On Monday night David Horowitz spoke to a packed house at Embarcadero Hall. It would be a bit of an understatement to say the event got fiery. No doubt, many people came out of the event feeling offended and angry. As the president of the club that hosted the event, there are a few points that I would like to make.
First and foremost, there was little, if anything, Mr. Horowitz said that was factually incorrect. He definitely has strong opinions and presents world events his own way, but that does not mean they are wrong. However, I probably would have presented the same information in a slightly different way.

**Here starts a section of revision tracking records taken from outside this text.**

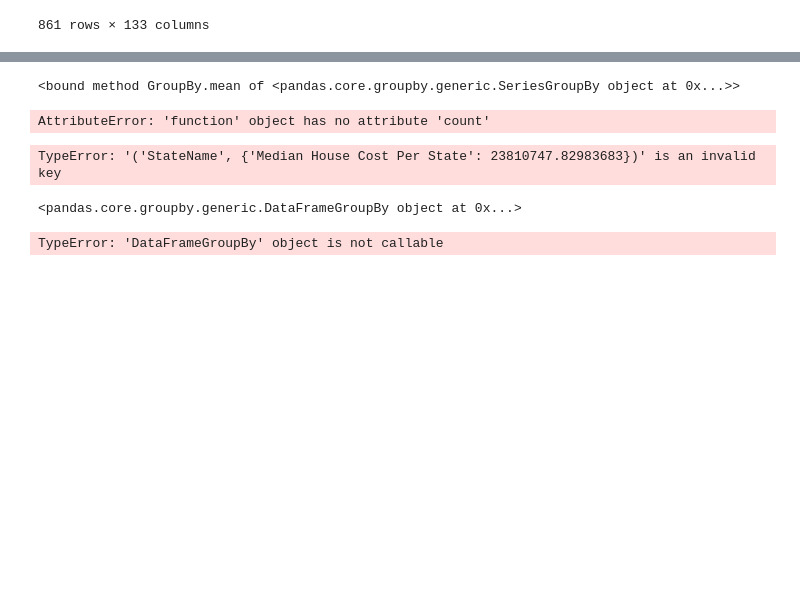
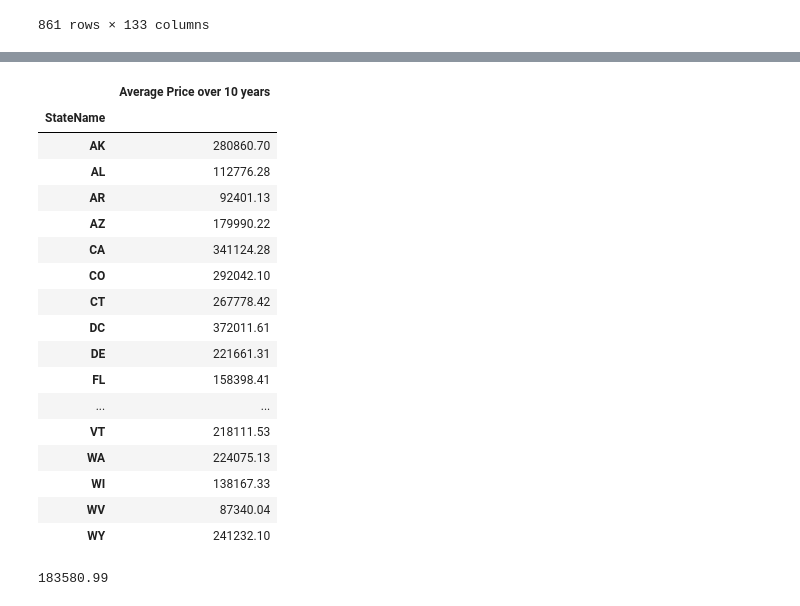
Before and after one commit to josh-acampado/dumbledores_platoon, a Jupyter notebook: Zillow_Housing_Data.ipynb, the cells around one changed output, grey strips where cells are left out. Saved outputs shown, nothing was run; the diff lists cells and outputs as text; code cells hidden in the pictures; blank space fills up the shorter version.

```diff
--- a/Zillow_Housing_Data.ipynb
+++ b/Zillow_Housing_Data.ipynb
@@ -88,40 +89,36 @@ avg_housing_by_year
 51 rows × 132 columns
-# %%
-state_df = new_df.groupby("StateName").Sum.mean
-print(state_df)
-state_df.count()
-
-#state_mean = new_df["Sum"].mean()
-#new_df["Median House Price"] = state_mean
-#new_df
-
-
-#change index to state name
-
-#Add the median price into a column
-#
-
-
-#calculate average of each state over time
-
-#new_df
-# %% [output]
-<bound method GroupBy.mean of <pandas.core.groupby.generic.SeriesGroupBy object at 0x...>>
-AttributeError: 'function' object has no attribute 'count'
-# %%
-final_df = new_df["StateName", {"Median House Cost Per State": state_mean}]
-# %% [output]
-TypeError: '('StateName', {'Median House Cost Per State': 23810747.82983683})' is an invalid key
-# %%
-
-
-#GroupBy State
-#groupby State
-state_df = new_df.groupby("StateName")
-print(state_df)
-state_df()
-# %% [output]
-<pandas.core.groupby.generic.DataFrameGroupBy object at 0x...>
-TypeError: 'DataFrameGroupBy' object is not callable
+# %%
+#calculate the average housing price over 10 years
+avg_housing_by_year_df['Average Price over 10 years'] = avg_housing_by_year_df.mean(axis=1)
+avg_housing_over_10_df = avg_housing_by_year_df['Average Price over 10 years']
+avg_housing_over_10_df = avg_housing_over_10_df.round(2)
+avg_housing_over_10_df = avg_housing_over_10_df.to_frame()
+
+avg_housing_over_10_df
+# %% [output]
+|  | Average Price over 10 years |
+| StateName |  |
+| AK | 280860.70 |
+| AL | 112776.28 |
+| AR | 92401.13 |
+| AZ | 179990.22 |
+| CA | 341124.28 |
+| CO | 292042.10 |
+| CT | 267778.42 |
+| DC | 372011.61 |
+| DE | 221661.31 |
+| FL | 158398.41 |
+| ... | ... |
+| VT | 218111.53 |
+| WA | 224075.13 |
+| WI | 138167.33 |
+| WV | 87340.04 |
+| WY | 241232.10 |
+# %%
+#calculate the national average to use as hline
+natl_avg_price = avg_housing_over_10_df['Average Price over 10 years'].mean().round(2)
+natl_avg_price
+# %% [output]
+183580.99
 # %%
 #identify 5 highest average housing price (sort)
```
Also changed, not shown: parts of 7 cells of this notebook, 5 other files.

That being said, I was honestly a little astonished at just how much outrage there was at the views presented. Horowitz may have said things people didn’t like, but so do many members of the faculty at our campus. I must note we have many amazing professors at our campus, but there are also those who treat the classroom as a place to indoctrinate students by trying to force their opinions on us. I have heard countless stories of professors making vicious attacks on America, capitalism, the military, Christianity, Republicans, Jews, white people and on and on. When this happens, professors are rarely challenged. They definitely do not have students shouting out and disrupting class, which happened countless times during Monday’s event. The big difference here is David Horowitz has no control over your academic career. The radical leftist professors on our campus who spew anti-Americanism daily do have this power, and they all too often abuse it. They get away with slandering all that I believe in, and no one cares. Horowitz takes on radical Islam, and all hell breaks loose.
This is what is called “selective moral outrage” and the left has been guilty of this for a long time. They pick and choose what they are going to be outraged about, and then turn around and do the exact thing against someone else. What Horowitz said in his speech is no more inflammatory than what goes on daily in our classrooms and lecture halls. This struck me as more and more students shouted out, and in other ways tried to rudely disrupt the event. This level of outrage is absolutely void against radical professors.
The final thing that struck me is how the members of the Muslim Student Association refused to denounce the terrorist organizations Hezbollah and Hamas. This really surprised me, and I was quite frankly disappointed by that organization. Check this out: I am a white, Christian, Republican of mixed European decent. I strongly denounce the fundamentalist Christians who have bombed abortion clinics. I strongly denounce the fundamentalist Christians who hold signs saying “God Hates Fags” – he loves them, actually, read the Bible. These fanatics do not represent what I believe in and I denounce and condemn them. It is the obligation of members of a religion to strongly denounce those factions of their faith who do horrible things in the name of said faith. I would expect the moderate Muslims on our campus and the world to do just this. A refusal to take a moral stance against terrorism is a silent acceptance of it. All of us – Christians, Muslims, Jews, atheists, Buddhists – should be able to agree on this point.
There is a huge problem in the Middle East with Islamic extremism. This problem will not be solved by Western politicians or Western bombs. This problem will be solved when the moderate Muslims stand up and declare with one voice the radicalism that has infected parts of their peaceful religion do not represent them. Muslims can solve this problem in the long run by condemning all terrorism including Hamas and Hezbollah. I am disappointed this did not happen on Monday night.
The Horowitz event was very enlightening. If you came and you were offended, you should think about that the next time you have a professor call the president or the military evil, call Republicans inherently warlike or say Jews and whites are the root of all the world’s problems.